(DATA RECORDS)

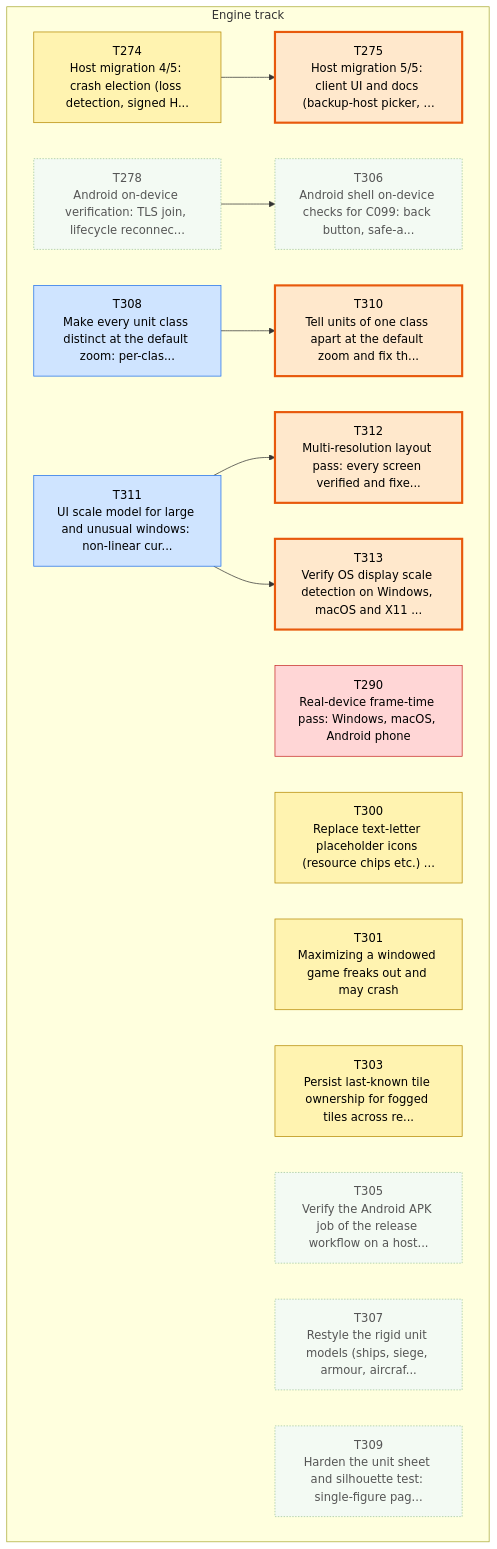
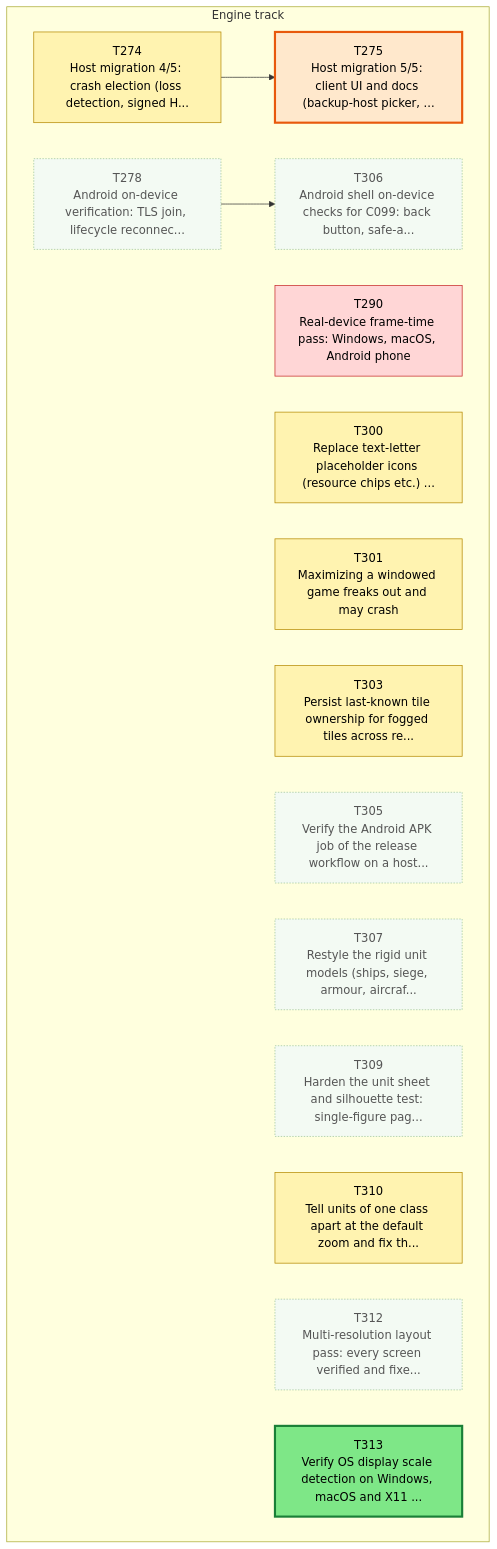
The first of 3 diagrams in csharp/migration/DEPENDENCY_MAP.md (Kenmura/Unciv), drawn with Mermaid before and after one commit. The commit also changed other lines of this file and 1 other file, not shown here.

Commit message:
migration: review T311 pass [Adversarial Review]

````diff
--- a/csharp/migration/DEPENDENCY_MAP.md
+++ b/csharp/migration/DEPENDENCY_MAP.md
@@ -35,49 +35,42 @@
 ```mermaid
 flowchart TD
   subgraph TTRACK["Engine track"]
     T274["T274<br/>Host migration 4/5: crash election (loss detection, signed H..."]
     T275["T275<br/>Host migration 5/5: client UI and docs (backup-host picker, ..."]
     T278["T278<br/>Android on-device verification: TLS join, lifecycle reconnec..."]
     T290["T290<br/>Real-device frame-time pass: Windows, macOS, Android phone"]
     T300["T300<br/>Replace text-letter placeholder icons (resource chips etc.) ..."]
     T301["T301<br/>Maximizing a windowed game freaks out and may crash"]
     T303["T303<br/>Persist last-known tile ownership for fogged tiles across re..."]
     T305["T305<br/>Verify the Android APK job of the release workflow on a host..."]
     T306["T306<br/>Android shell on-device checks for C099: back button, safe-a..."]
     T307["T307<br/>Restyle the rigid unit models (ships, siege, armour, aircraf..."]
-    T308["T308<br/>Make every unit class distinct at the default zoom: per-clas..."]
     T309["T309<br/>Harden the unit sheet and silhouette test: single-figure pag..."]
     T310["T310<br/>Tell units of one class apart at the default zoom and fix th..."]
-    T311["T311<br/>UI scale model for large and unusual windows: non-linear cur..."]
     T312["T312<br/>Multi-resolution layout pass: every screen verified and fixe..."]
     T313["T313<br/>Verify OS display scale detection on Windows, macOS and X11 ..."]
   end
   T274 --> T275
   T278 --> T306
-  T308 --> T310
-  T311 --> T312
-  T311 --> T313
   classDef waiting fill:#f3faf3,stroke:#9bc49b,color:#555,stroke-dasharray:2 2
   classDef ondeck fill:#ffe8cc,stroke:#e8590c,stroke-width:3px,color:#000
   classDef ready fill:#7ee787,stroke:#1a7f37,stroke-width:3px,color:#000
   classDef prog fill:#fff3b0,stroke:#b58900,color:#000
   classDef review fill:#cfe4ff,stroke:#1f6feb,color:#000
   classDef blocked fill:#ffd6d6,stroke:#c62828,color:#000
   classDef done fill:#eeeeee,stroke:#999999,color:#666,stroke-dasharray:4 3
   class T274 prog
   class T275 ondeck
   class T278 waiting
   class T290 blocked
   class T300 prog
   class T301 prog
   class T303 prog
   class T305 waiting
   class T306 waiting
   class T307 waiting
-  class T308 review
   class T309 waiting
-  class T310 ondeck
-  class T311 review
-  class T312 ondeck
-  class T313 ondeck
+  class T310 prog
+  class T312 waiting
+  class T313 ready
 ```
````
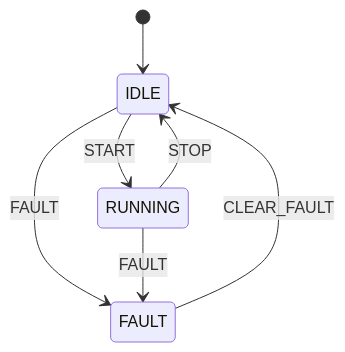
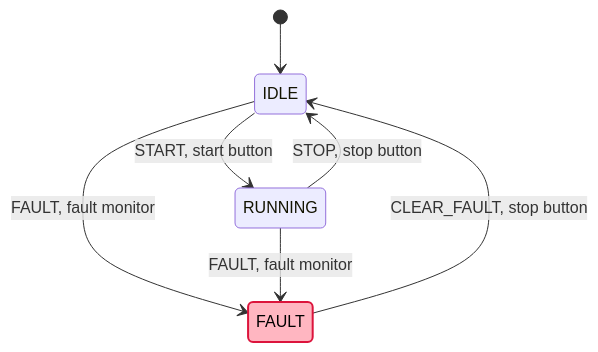
The second of 2 diagrams in docs/architecture/05_runtime.md (wienans/example-repo), drawn with Mermaid before and after one commit. The commit also changed other lines of this file and 6 other files, not shown here.

Commit message:
docs(architecture): redraw diagrams to the merged Mermaid conventions

````diff
--- a/docs/architecture/05_runtime.md
+++ b/docs/architecture/05_runtime.md
@@ -42,9 +63,15 @@
 ```mermaid
 stateDiagram-v2
+  accTitle: Motor state machine
+  accDescr: The motor starts in IDLE. START from the start button moves IDLE to RUNNING. STOP from the stop button moves RUNNING to IDLE. A FAULT event from the fault monitor moves IDLE or RUNNING to FAULT. CLEAR_FAULT from the stop button moves FAULT back to IDLE.
+  classDef fault fill:#FFB6C1,stroke:#DC143C,stroke-width:2px,color:black
+
   [*] --> IDLE
-  IDLE --> RUNNING: START
-  RUNNING --> IDLE: STOP
-  IDLE --> FAULT: FAULT
-  RUNNING --> FAULT: FAULT
-  FAULT --> IDLE: CLEAR_FAULT
+  IDLE --> RUNNING: START, start button
+  RUNNING --> IDLE: STOP, stop button
+  IDLE --> FAULT: FAULT, fault monitor
+  RUNNING --> FAULT: FAULT, fault monitor
+  FAULT --> IDLE: CLEAR_FAULT, stop button
+
+  class FAULT fault
 ```
````
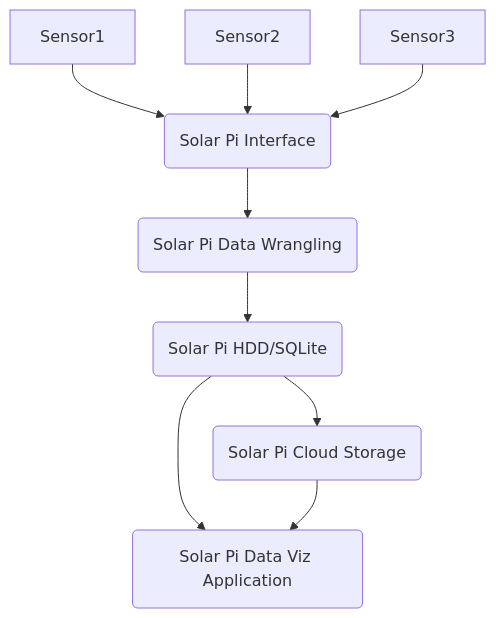
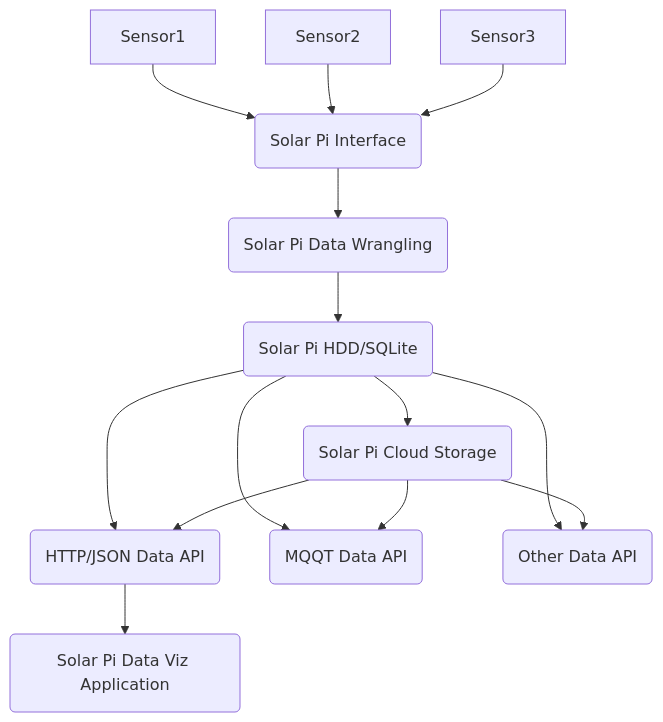
One commit to ericdmoore/solar-pi changed the second of 2 diagrams in README.md. Above: the diagram before and after it, drawn with Mermaid. The commit also changed other lines of this file, not shown here.

Commit message:
Added Data Interfaces to Component Diagram

````diff
--- a/README.md
+++ b/README.md
@@ -184,11 +169,16 @@
 ```mermaid
   graph TD;
-      Sensor1-->SolPiIntf(Solar Pi Interface)
-      Sensor2-->SolPiIntf(Solar Pi Interface)
-      Sensor3-->SolPiIntf(Solar Pi Interface)
-      SolPiIntf(Solar Pi Interface)-->solData(Solar Pi Data Wrangling)
+      Sensor1-->HWIntf(Solar Pi Interface)
+      Sensor2-->HWIntf(Solar Pi Interface)
+      Sensor3-->HWIntf(Solar Pi Interface)
+      HWIntf(Solar Pi Interface)-->solData(Solar Pi Data Wrangling)
       solData(Solar Pi Data Wrangling)-->solStorageLocal(Solar Pi HDD/SQLite)
       solStorageLocal(Solar Pi HDD/SQLite)-->solCloudStorage(Solar Pi Cloud Storage)
-      solStorageLocal-->solVizApp(Solar Pi Data Viz Application)
-      solCloudStorage-->solVizApp(Solar Pi Data Viz Application)
+      solStorageLocal-->ApiIntf1(HTTP/JSON Data API)
+      solCloudStorage-->ApiIntf1(HTTP/JSON Data API)
+      solStorageLocal-->ApiIntf2(MQQT Data API)
+      solCloudStorage-->ApiIntf2(MQQT Data API)
+      solStorageLocal-->ApiIntfN(Other Data API)
+      solCloudStorage-->ApiIntfN(Other Data API)
+      ApiIntf1-->solVizApp(Solar Pi Data Viz Application)
 ```
````
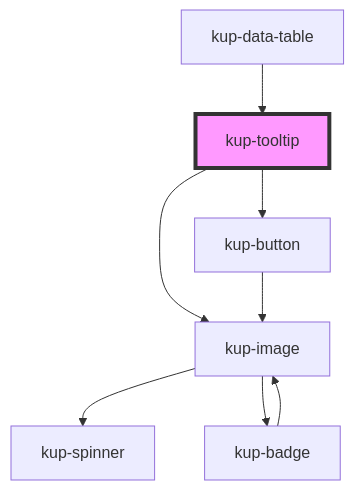
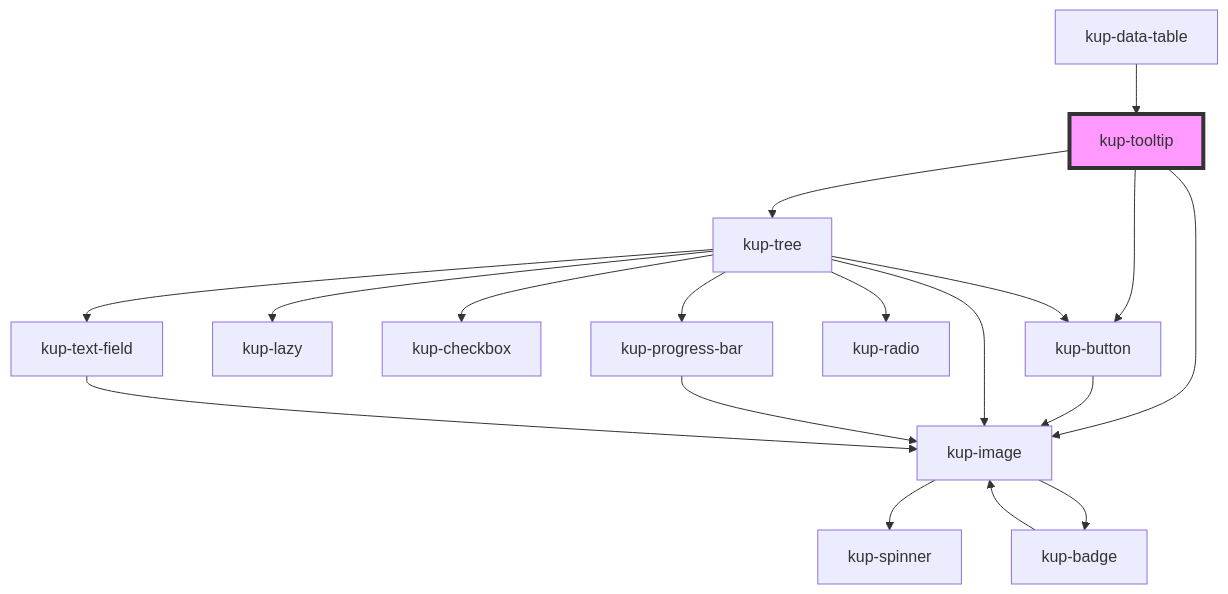
Before and after one commit to smeup/ketchup: the diagram in packages/ketchup/src/components/kup-tooltip/readme.md, drawn with Mermaid. The commit also changed other lines of this file and 10 other files, not shown here.

Commit message:
kup-tooltip: managed one component for data table, manage showing cell options

````diff
--- a/packages/ketchup/src/components/kup-tooltip/readme.md
+++ b/packages/ketchup/src/components/kup-tooltip/readme.md
@@ -45,11 +46,21 @@
 ```mermaid
 graph TD;
   kup-tooltip --> kup-button
   kup-tooltip --> kup-image
+  kup-tooltip --> kup-tree
   kup-button --> kup-image
   kup-image --> kup-spinner
   kup-image --> kup-badge
   kup-badge --> kup-image
+  kup-tree --> kup-button
+  kup-tree --> kup-lazy
+  kup-tree --> kup-checkbox
+  kup-tree --> kup-image
+  kup-tree --> kup-progress-bar
+  kup-tree --> kup-radio
+  kup-tree --> kup-text-field
+  kup-progress-bar --> kup-image
+  kup-text-field --> kup-image
   kup-data-table --> kup-tooltip
   style kup-tooltip fill:#f9f,stroke:#333,stroke-width:4px
 ```
````
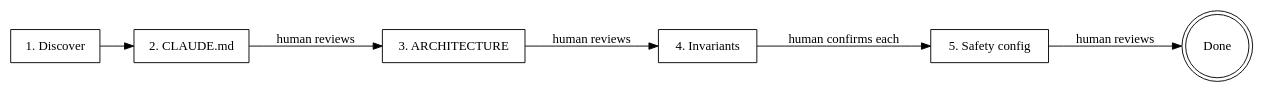
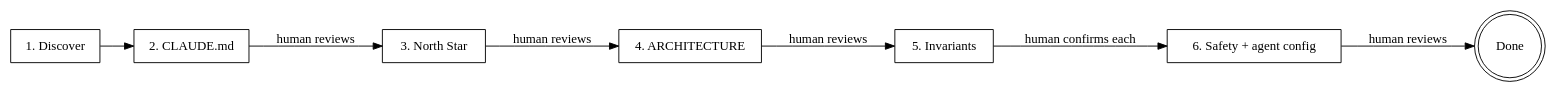
The diagram in .claude/skills/keel-adopt/SKILL.md (TejGandham/parchmark), drawn with Graphviz before and after one commit. The commit also changed other lines of this file and 5 other files, not shown here.

````diff
--- a/.claude/skills/keel-adopt/SKILL.md
+++ b/.claude/skills/keel-adopt/SKILL.md
@@ -28,17 +28,19 @@
 ```dot
 digraph adopt {
   rankdir=LR;
   discover [label="1. Discover" shape=box];
   claude_md [label="2. CLAUDE.md" shape=box];
-  arch [label="3. ARCHITECTURE" shape=box];
-  invariants [label="4. Invariants" shape=box];
-  safety [label="5. Safety config" shape=box];
+  northstar [label="3. North Star" shape=box];
+  arch [label="4. ARCHITECTURE" shape=box];
+  invariants [label="5. Invariants" shape=box];
+  safety [label="6. Safety + agent config" shape=box];
   done [label="Done" shape=doublecircle];
 
   discover -> claude_md;
-  claude_md -> arch [label="human reviews"];
+  claude_md -> northstar [label="human reviews"];
+  northstar -> arch [label="human reviews"];
   arch -> invariants [label="human reviews"];
   invariants -> safety [label="human confirms each"];
   safety -> done [label="human reviews"];
 }
 ```
````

(End DATA RECORDS)

■ **PROBLEM DETAILS**: Your reply should be one number, namely how many lines of the material contain "shape".

■ **SOLUTION**: 10